The notice of the lawsuit was filed in the Otsego County clerk’s office this week on behalf of Edward Keator Jr., the Cooperstown village treasurer who jumped into the county treasurer race after Treasurer Dan Crowell announced last month he would not seek re-election.
Democrats immediately coalesced behind Bachman, a political independent who began a petition drive aimed at making him the candidate of the upstart Otsego First party. Keator, a Republican, also waged a petition drive that would give him ballot status for the Common Sense party.
The stage was set for the lawsuit last Friday when Keator’s camp challenged 741 of the 1,148 signatures filed by Bachman’s campaign team, headed by Otsego County Democratic Chairman Richard Abbate.
A total of 909 valid signatures are needed in order to obtain ballot status for the county-wide race, officials said.
Hank Nicols, the county’s Democratic elections commissioner, said most of the objections to Bachman’s signatures were for “insignificant and or minor discrepancies,” and that the Bachman effort achieved “substantial compliance with election law.”

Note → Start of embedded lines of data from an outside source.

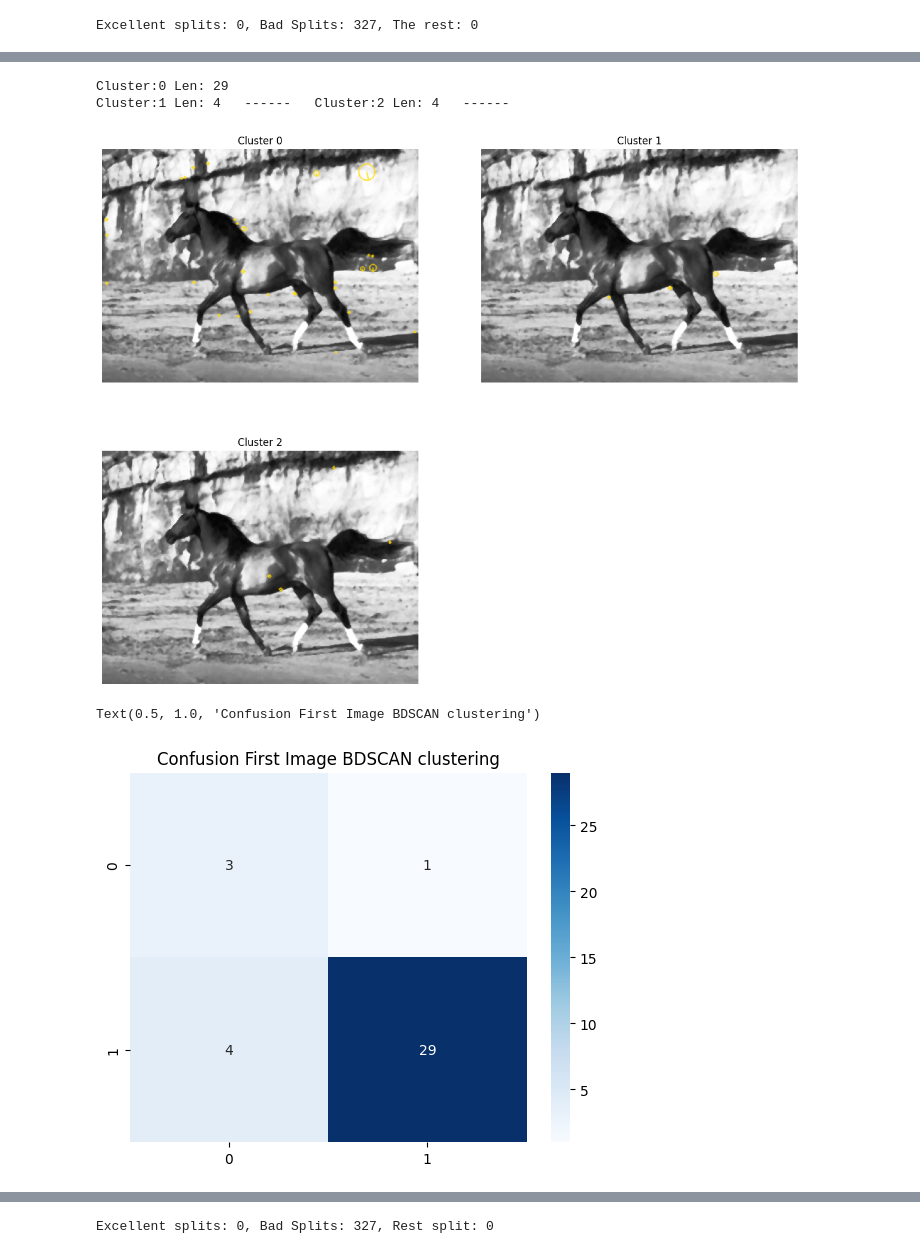
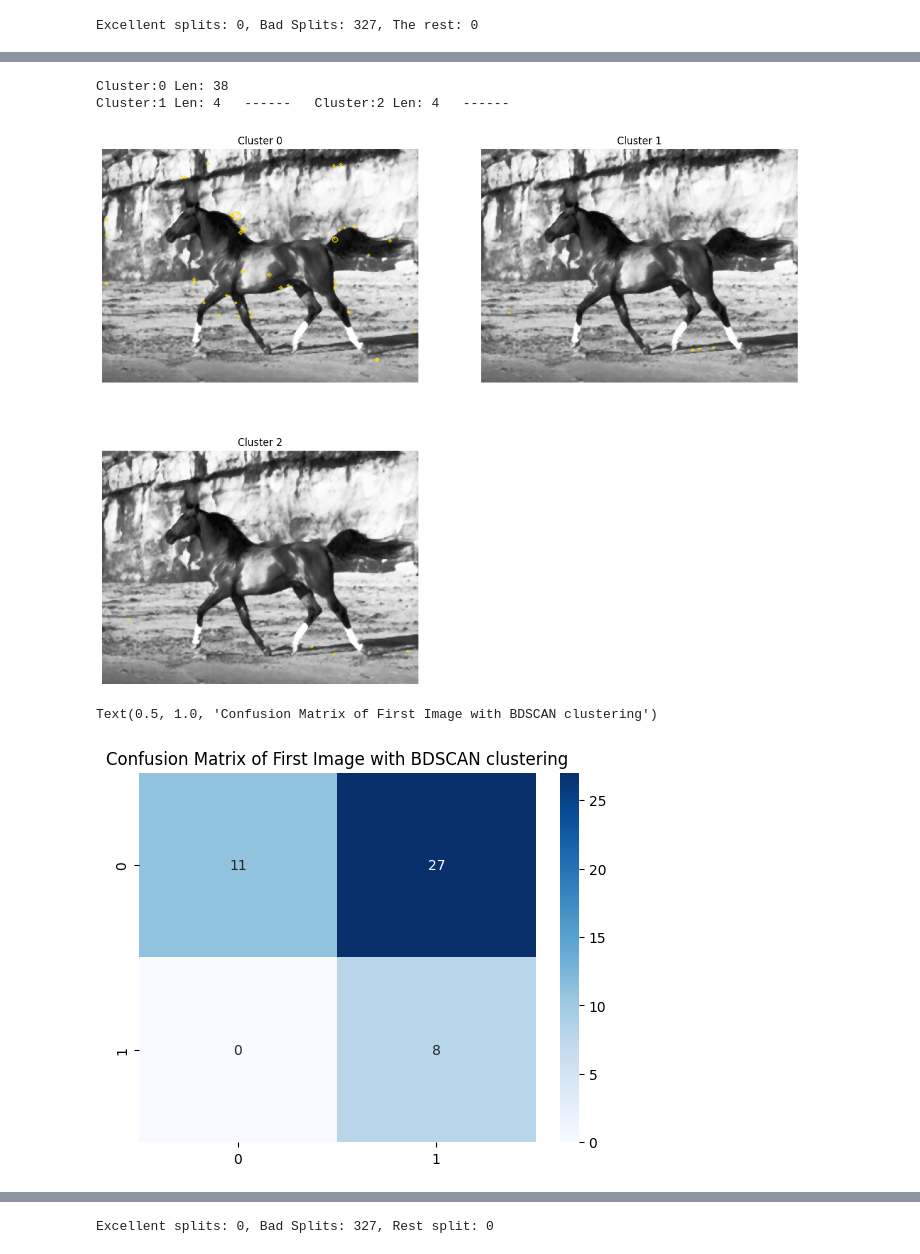
Before and after one commit to lesi-nedo/ISPR_assignments, a Jupyter notebook: Assignment_6_o_nedobiychuk.ipynb, the cells around one changed output, grey strips where cells are left out. Saved outputs shown, nothing was run; the diff lists cells and outputs as text; code cells hidden in the pictures.

```diff
--- a/Assignment_6_o_nedobiychuk.ipynb
+++ b/Assignment_6_o_nedobiychuk.ipynb
@@ -37,12 +37,11 @@ invGamma = 1.0 / gamma
 for ind,(filename,image) in enumerate(uploaded.items()):
   resized = cv2.resize(image, default_shape, interpolation=cv2.INTER_LANCZOS4) # all images are resized
 
-  # eq_img = cv2.equalizeHist(resized) # to improve contrast, I've done the histogram equalization
-  # mdb_img = cv2.medianBlur(eq_img, 3) # to reduce noise, I've blured the image
-  # table = np.array([((i / 255.0) ** invGamma) * 255 for i in np.arange(0,256)]).astype("uint8")
-  # gcor_img = cv2.LUT(mdb_img, table) #Computes the gamma correction of the image with the table
-  all_images[ind] = resized #gcor_img
-  uploaded[filename] = resized
+  eq_img = cv2.equalizeHist(resized) # to improve contrast, I've done the histogram equalization
+  mdb_img = cv2.medianBlur(eq_img, 3) # to reduce noise, I've blured the image
+  table = np.array([((i / 255.0) ** invGamma) * 255 for i in np.arange(0,256)]).astype("uint8")
+  gcor_img = cv2.LUT(mdb_img, table) #Computes the gamma correction of the image with the table
+  all_images[ind] = gcor_img
 
 
 cv2_imshow(all_images[0])
@@ -65,7 +64,7 @@ def norm_descriptors(desc):
   norms = np.linalg.norm(desc, axis=1, keepdims=True)
   norms[norms == 0] = 1e-8
   return desc / norms
-kp = None
+
 
 
 for gray in all_images:
@@ -228,5 +225,6 @@ plot_des(all_labels, 0, message='Image')
 # %%
 import math
+
 def plot_clust(first_labs, first_kp, image, labels_to_check, cols=2):
   first_kp = np.array(first_kp)
   first_labs = np.array(first_labs)
@@ -258,47 +256,47 @@ found_cl.remove(-1)
 plot_clust(all_labels[ind_image_to_an], all_kps[ind_image_to_an],
            all_images[ind_image_to_an], list(found_cl), cols=2)
 # %% [output]
-Cluster:0 Len: 29
+Cluster:0 Len: 38
 Cluster:1 Len: 4   ------   Cluster:2 Len: 4   ------
-[figure, old version]
+[figure, new version]
 # %%
 import seaborn as sns
 
-# We got 3 cluster, assume that the 3-th should represent the horse,
+# We got 3 cluster, assume that the firsth should represent the horse,
 # the rest are background
 def check_col_pt(horse_mask, kps, ind_clusters, indx):
   indx_kp = ind_clusters[indx]
   kp = kps[indx_kp]
-  return (horse_mask[int(kp.pt[1]), int(kp.pt[0])] != 0).all()
+  return (horse_mask[round(kp.pt[1]), round(kp.pt[0])] != 0).all()
 
 # cm[0,0] TP, cm[0,1] FP, cm[1, 0] FN, [1, 1] TN
 def comp_cm(labels_horse, horse_cl, ind_horse, kps, horse_mask ):
   ind_clusters = np.where(labels_horse != -1)[0]
   labels_img = labels_horse[ind_clusters]
   cm = np.zeros([2,2], dtype=np.uint32)
 
 
   for indx,sl in enumerate(labels_img):
     if sl == horse_cl:
 
       if check_col_pt(horse_mask, kps, ind_clusters, indx): # if 0 background, else horse
         cm[0, 0] += 1
       else:
         cm[0, 1] += 1
     else:
       if check_col_pt(horse_mask, kps, ind_clusters, indx):
         cm[1, 0] += 1
       else:
         cm[1, 1] += 1
   return cm
 
 horse_ind = 0
-cm = comp_cm(all_labels[horse_ind], 2, horse_ind, all_kps[horse_ind], horse_mask)
+cm = comp_cm(all_labels[horse_ind], 0, horse_ind, all_kps[horse_ind], horse_mask)
 sns.heatmap(cm, annot=True, cmap=plt.cm.Blues)
-plt.title("Confusion First Image BDSCAN clustering")
+plt.title("Confusion Matrix of First Image with BDSCAN clustering")
 # %% [output]
-Text(0.5, 1.0, 'Confusion First Image BDSCAN clustering')
+Text(0.5, 1.0, 'Confusion Matrix of First Image with BDSCAN clustering')
-[figure, old version]
+[figure, new version]
 # %%
 all_labels_mask = []
 for des in all_descriptors_masks:
```
Also changed, not shown: parts of 17 cells of this notebook.
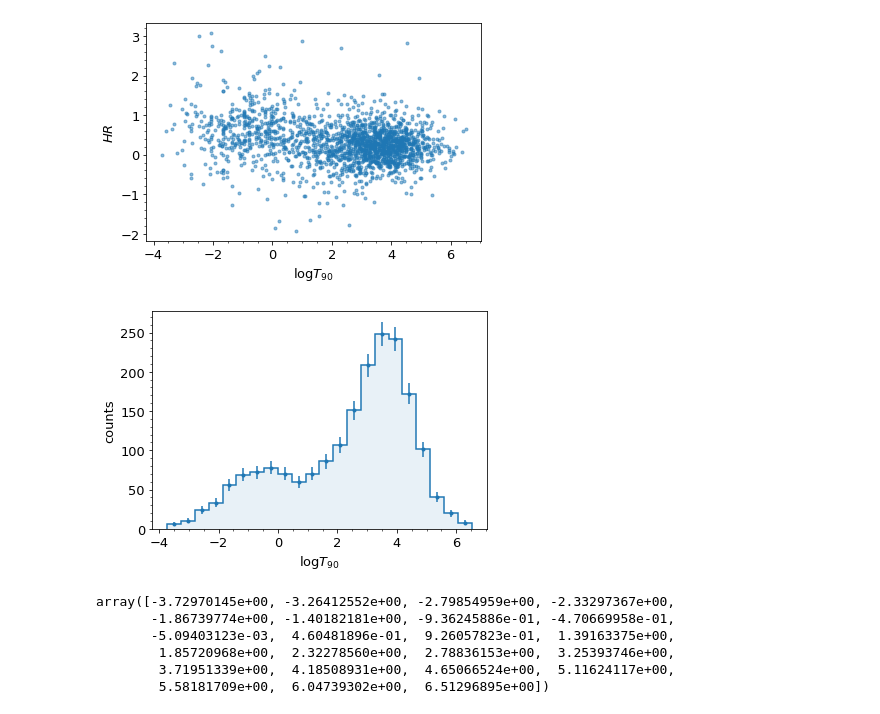
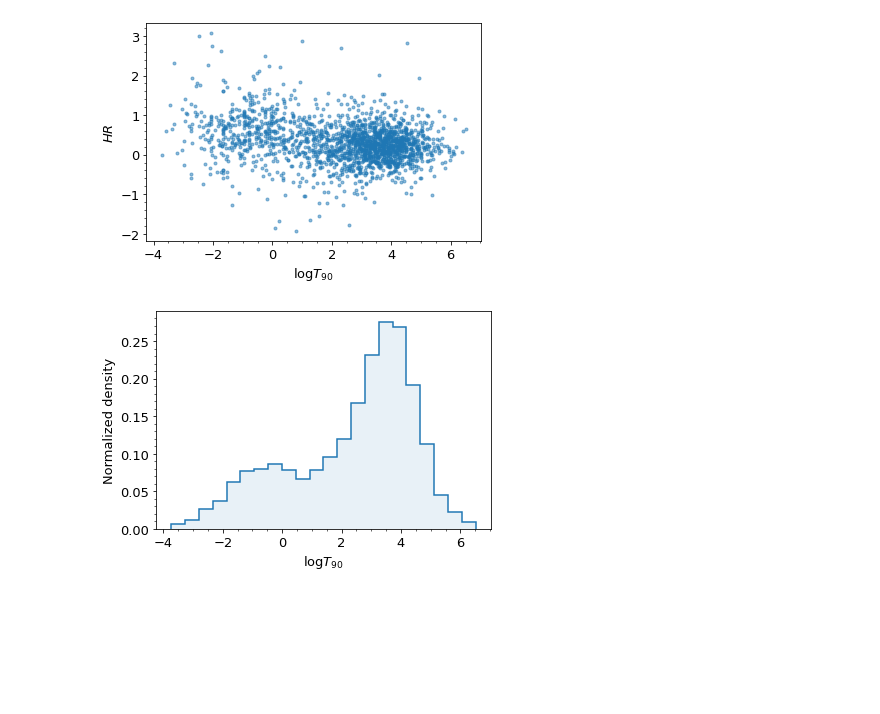
Before and after one commit to fdesanti/nested_sampling, a Jupyter notebook: posterior_analysis.ipynb, the cells around one changed output. Cells and saved outputs as stored; diff of their text form; code cells hidden in the pictures; blank space fills up the shorter version.

```diff
--- a/posterior_analysis.ipynb
+++ b/posterior_analysis.ipynb
@@ -107,28 +124,19 @@ plt.savefig('logT90-HR.png', dpi=200)
 # %%
 plt.figure()
 plt.rcParams['font.size']=13
-hist = plt.hist(logT90, 'fd', histtype='step', linewidth = 1.5,color=colours[0] )
-plt.hist(logT90, 'fd', histtype='stepfilled', alpha = 0.1, linewidth = 2,color=colours[0] )
+hist = plt.hist(logT90, 'fd', histtype='step', linewidth = 1.5,color=colours[0], density=True )
+plt.hist(logT90, 'fd', histtype='stepfilled', alpha = 0.1, linewidth = 2,color=colours[0], density=True )
 
 bins, counts = hist[1], hist[0]
 bin_c = (bins[0:-1]+bins[1:])/2
 poiss_err = np.sqrt(counts)
-plt.errorbar(bin_c, counts, yerr=poiss_err, fmt='.')
+#plt.errorbar(bin_c, counts, yerr=poiss_err, fmt='.')
 
 
 
 plt.xlabel('log$T_{90}$')
-plt.ylabel('counts')
+plt.ylabel('Normalized density')
 plt.minorticks_on()
 plt.savefig('logT90.png', dpi=200)
 # %% [output]
-[figure, old version]
+[figure, new version]
-# %%
-counts
-# %% [output]
-array([-3.72970145e+00, -3.26412552e+00, -2.79854959e+00, -2.33297367e+00,
-       -1.86739774e+00, -1.40182181e+00, -9.36245886e-01, -4.70669958e-01,
-       -5.09403123e-03,  4.60481896e-01,  9.26057823e-01,  1.39163375e+00,
-        1.85720968e+00,  2.32278560e+00,  2.78836153e+00,  3.25393746e+00,
-        3.71951339e+00,  4.18508931e+00,  4.65066524e+00,  5.11624117e+00,
-        5.58181709e+00,  6.04739302e+00,  6.51296895e+00])
```
Also changed, not shown: parts of 7 cells of this notebook, 10 other files.
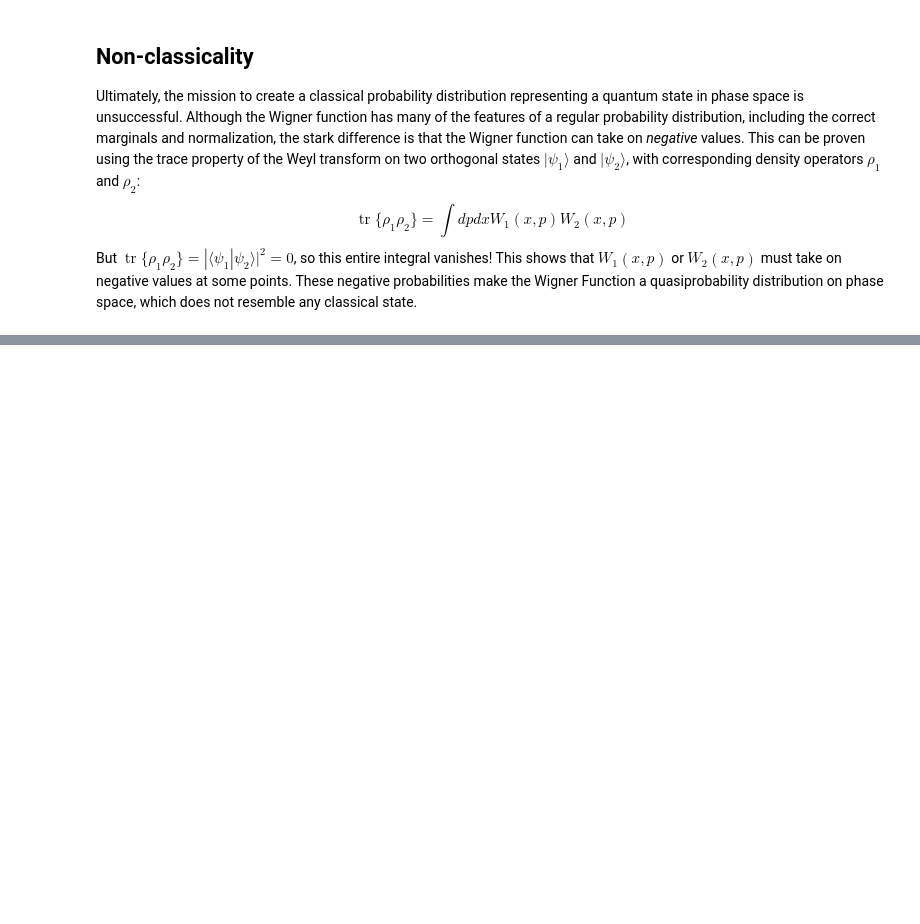
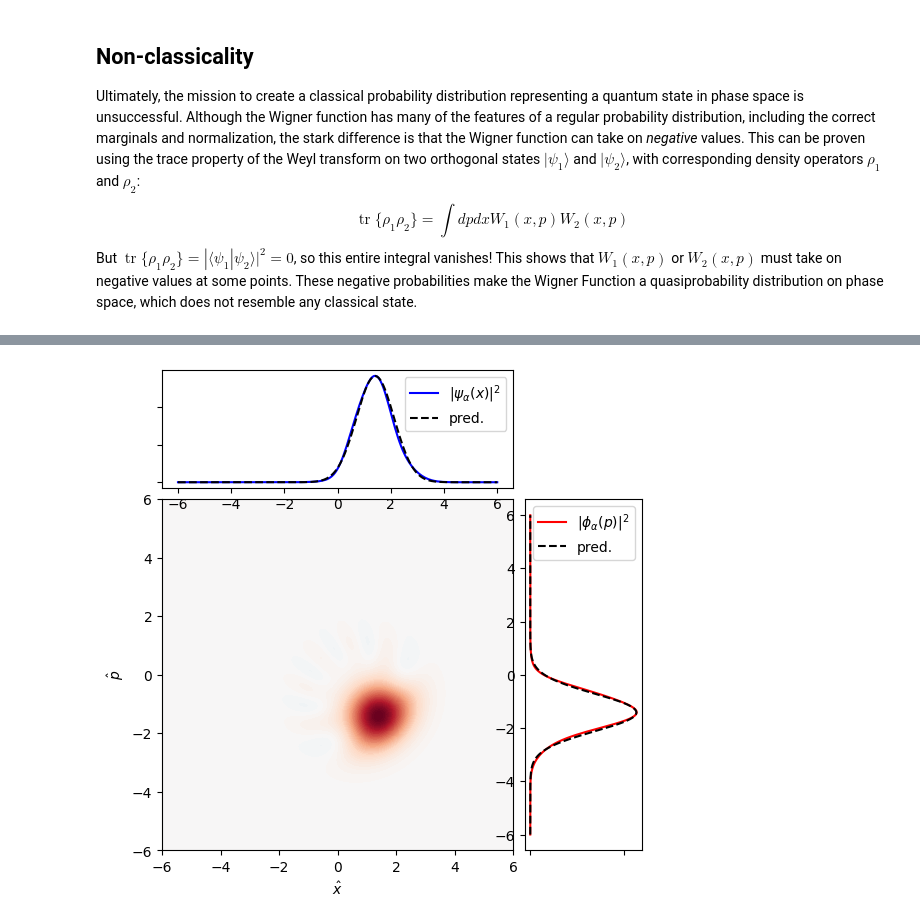
Before and after one commit to benmcdonough20/bosonic-qiskit-tutorials, a Jupyter notebook: bosonic_qiskit_textbook/4. wigner_distribution.ipynb, the cells around one changed output, grey strips where cells are left out. Drawn from its saved outputs; the diff is of its cells as text; code cells hidden in the pictures; blank space fills up the shorter version.

```diff
--- a/bosonic_qiskit_textbook/4. wigner_distribution.ipynb
+++ b/bosonic_qiskit_textbook/4. wigner_distribution.ipynb
@@ -137,0 +215,34 @@ The last term is just the Fourier transform of a Gaussian, and it is well-known
+# %%
+fig = plt.figure(figsize=(6,6))
+gs = fig.add_gridspec(2, 2,  width_ratios=(3, 1), height_ratios=(1, 3),
+                      left=0.1, right=0.9, bottom=0.1, top=0.9,
+                      wspace=0.05, hspace=0.05)
+ax = fig.add_subplot(gs[1,0])
+ax_x = fig.add_subplot(gs[0,0])
+ax_y = fig.add_subplot(gs[1,1])
+
+absmax = max(np.max(w), np.abs(np.min(w)))
+color_levels = np.linspace(-absmax, absmax, 100)
+
+#Plot the wigner function of the coherent state in the main panel with a colormap
+cont = ax.contourf(xaxis, yaxis, w, color_levels, cmap = "RdBu_r")
+
+#get the expected means and variance of the two distributions
+mux = np.sqrt(2)*np.real(alpha)
+muy = np.sqrt(2)*np.imag(alpha)
+sigma = .5
+
+#plot the distributions against the (normalized) marginals of the wigner function
+ax_x.plot(xaxis, x_dist,  label = r"$|\psi_\alpha(x)|^2$", c= "b")
+ax_x.plot(xaxis, 1/np.sqrt(2*np.pi*sigma)*np.exp(-(xaxis-mux)**2/(2*sigma)), c ="k", linestyle = "--", label="pred.")
+
+ax_y.plot(y_dist.T, yaxis, label = r"$|\phi_\alpha(p)|^2$", c = "r")
+ax_y.plot(1/np.sqrt(2*np.pi*sigma)*np.exp(-(yaxis-muy)**2/(2*sigma)), yaxis, c="k", linestyle = "--", label = "pred.")
+
+ax.set(xlabel=r"$\hat x$", ylabel=r"$\hat p$")
+ax_x.legend()
+ax_y.legend()
+ax_x.set_yticklabels([]);
+ax_y.set_xticklabels([]);
+# %% [output]
+[figure, added]
```
Also changed, not shown: parts of 15 cells of this notebook, 2 other files.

He and his GOP counterpart, Sheila Ross, who is also the Otsego County Republican Chairwoman, disagreed on whether Bachman should have his name on the ballot. This week, a “citizen objector” to Bachman’s petitions, Diane Koffer of Cooperstown, filed the legal action against Bachman, with Cooperstown lawyer Martin Tillapaugh representing her.
Ross said Bachman’s petition papers were riddled with invalid signatures, saying they included some residents who are not registered to vote as well as some who have been purged from the rolls, while others gave addresses that failed to match with addresses on file and others had no dates and gave incomplete addresses.
“Mr. Nicols and I split on a lot of things,” Ross said. “I followed the law.”
Abbate said while he is optimistic that Bachman will retain a ballot berth, he is considering urging Crowell — whose name will appear on the ballot — to mount a candidacy if Bachman gets knocked off.
“If he does that, then he is flip-flopping, like the Democrats do,” Ross said of Abbate.
Abbate shot back that Keator’s backers are “taking the low road” in what he called an effort by Republicans to deprive county voters of an opportunity to choose Bachman as the person in charge of the county treasury.
The case has been assigned to Tompkins County state Supreme Court Judge Robert C. Mulvey, officials said.